A CNBC reporter since 1990, Bob Pisani has covered Wall Street and the stock market for nearly 20 years. Pisani covered the real estate market for CNBC from 1990-1995, then moved on to cover corporate management issues before becoming Stocks Correspondent in 1997.
In addition to covering the global stock market, he also covers initial public offerings (IPOs), exchange-traded funds (ETFs) and financial market structure for CNBC.
In 2017, Pisani was honored with a Lifetime Achievement Award from the Security Traders Association of New York for "dedication to the Association and the Industry."
In 2013, he won Third Place in the National Headliner Awards in the Business and Consumer Reporting category for his documentary on the diamond business, "The Diamond Rush."
In 2014, Pisani was honored with a Recognition Award from the Market Technicians Association for "steadfast efforts to integrate technical analysis into financial decision making, journalism and reporting."
Prior to joining CNBC, Pisani co-authored "Investing in Land: How to Be a Successful Developer." He and his father taught a course in real estate development at the Wharton School of Business at the University of Pennsylvania from 1987-1992. Pisani learned the real estate business from his father, Ralph Pisani, a retired real estate developer.

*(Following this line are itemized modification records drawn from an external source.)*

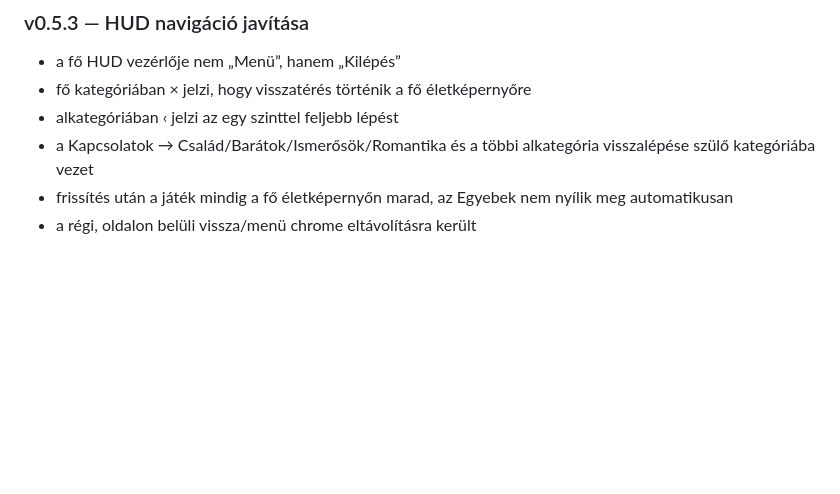
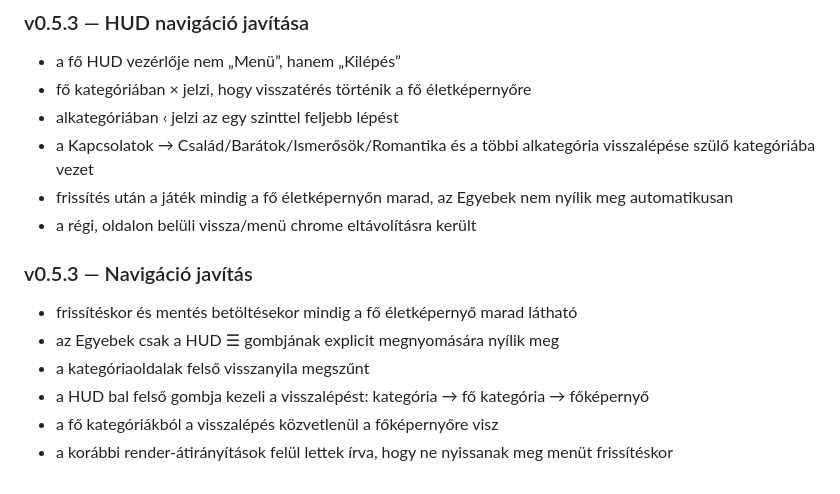
Before and after one commit to TottosZoltan/MegaLife, a Markdown page: README.md, the part around the change. Drawn GitHub-style; blank space fills up the shorter version.

Commit message:
v0.5.3: update navigation fix metadata

```diff
--- a/README.md
+++ b/README.md
@@ -233,3 +233,12 @@ A MegaLife jelenlegi kódalapja több korábbi iterációból áll, ezért az ú
 - a Kapcsolatok → Család/Barátok/Ismerősök/Romantika és a többi alkategória visszalépése szülő kategóriába vezet
 - frissítés után a játék mindig a fő életképernyőn marad, az Egyebek nem nyílik meg automatikusan
 - a régi, oldalon belüli vissza/menü chrome eltávolításra került
+
+
+### v0.5.3 — Navigáció javítás
+- frissítéskor és mentés betöltésekor mindig a fő életképernyő marad látható
+- az Egyebek csak a HUD ☰ gombjának explicit megnyomására nyílik meg
+- a kategóriaoldalak felső visszanyila megszűnt
+- a HUD bal felső gombja kezeli a visszalépést: kategória → fő kategória → főképernyő
+- a fő kategóriákból a visszalépés közvetlenül a főképernyőre visz
+- a korábbi render-átirányítások felül lettek írva, hogy ne nyissanak meg menüt frissítéskor
```
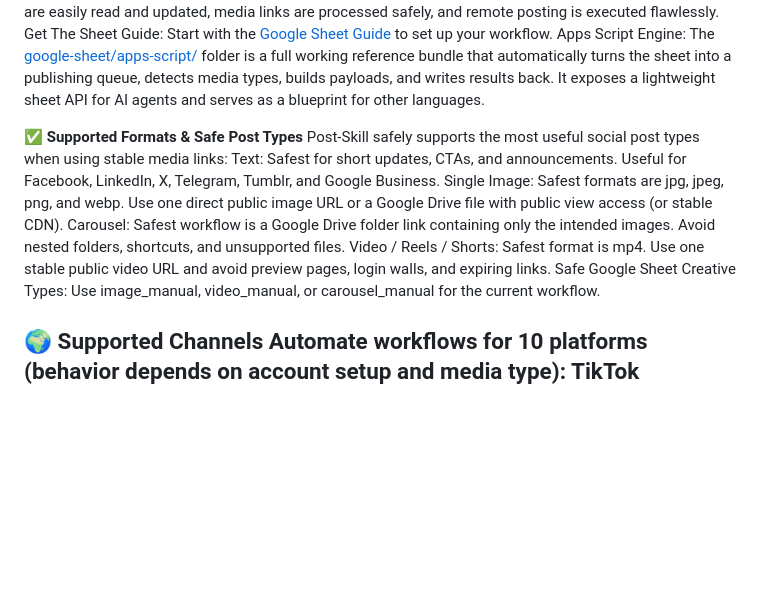
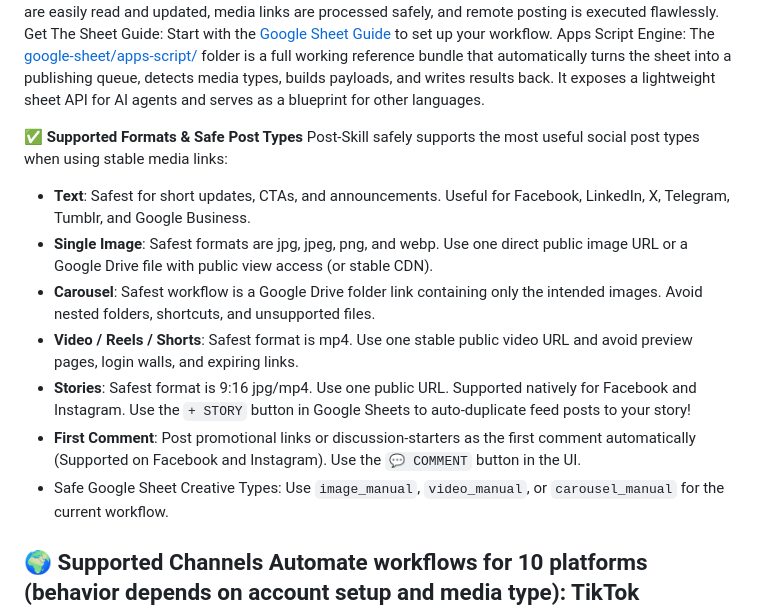
Before and after one commit to devadio/post-skill, a Markdown page: README.md, the part around the change. Rendered like a GitHub page; blank space fills up the shorter version.

Commit message:
docs: update feature list to include IG and FB stories, and first comment capabilities

```diff
--- a/README.md
+++ b/README.md
@@ -28,11 +28,13 @@ Apps Script Engine: The [google-sheet/apps-script/](https://www.google.com/searc
 
 ✅ **Supported Formats & Safe Post Types**
 Post-Skill safely supports the most useful social post types when using stable media links:
-Text: Safest for short updates, CTAs, and announcements. Useful for Facebook, LinkedIn, X, Telegram, Tumblr, and Google Business.
-Single Image: Safest formats are jpg, jpeg, png, and webp. Use one direct public image URL or a Google Drive file with public view access (or stable CDN).
-Carousel: Safest workflow is a Google Drive folder link containing only the intended images. Avoid nested folders, shortcuts, and unsupported files.
-Video / Reels / Shorts: Safest format is mp4. Use one stable public video URL and avoid preview pages, login walls, and expiring links.
-Safe Google Sheet Creative Types: Use image_manual, video_manual, or carousel_manual for the current workflow.
+* **Text**: Safest for short updates, CTAs, and announcements. Useful for Facebook, LinkedIn, X, Telegram, Tumblr, and Google Business.
+* **Single Image**: Safest formats are jpg, jpeg, png, and webp. Use one direct public image URL or a Google Drive file with public view access (or stable CDN).
+* **Carousel**: Safest workflow is a Google Drive folder link containing only the intended images. Avoid nested folders, shortcuts, and unsupported files.
+* **Video / Reels / Shorts**: Safest format is mp4. Use one stable public video URL and avoid preview pages, login walls, and expiring links.
+* **Stories**: Safest format is 9:16 jpg/mp4. Use one public URL. Supported natively for Facebook and Instagram. Use the `+ STORY` button in Google Sheets to auto-duplicate feed posts to your story!
+* **First Comment**: Post promotional links or discussion-starters as the first comment automatically (Supported on Facebook and Instagram). Use the `💬 COMMENT` button in the UI.
+* Safe Google Sheet Creative Types: Use `image_manual`, `video_manual`, or `carousel_manual` for the current workflow.
 
 🌍 **Supported Channels**
 Automate workflows for 10 platforms (behavior depends on account setup and media type):
```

Follow Bob Pisani on Twitter @BobPisani.
The regional manufacturing indexes — including this morning’s Chicago and Dallas figures — have almost without exception been below expectations. If the April ISM, out tomorrow, and the April jobs report, due out Friday, are also below expectations, we will see gross domestic product growth revised downward by many firms.
Ireland redux: Now there is word the Spanish government wants to create a "bad bank" (or series of "bad banks") to restructure the banking system. Weekend reports suggest the Spanish government is examining the creation of a "bad bank" similar to Ireland’s plan as part of an effort to restructuring the banking system.
First look at U.S. first quarter gross domestic product was disappointing, at 2.2 percent, well below consensus of 2.6 percent. Much of the debate on the U.S. economy could be summed up simply: Do you think growth will be north of 2.5 percent this year, or south of that? More ammunition for the bears.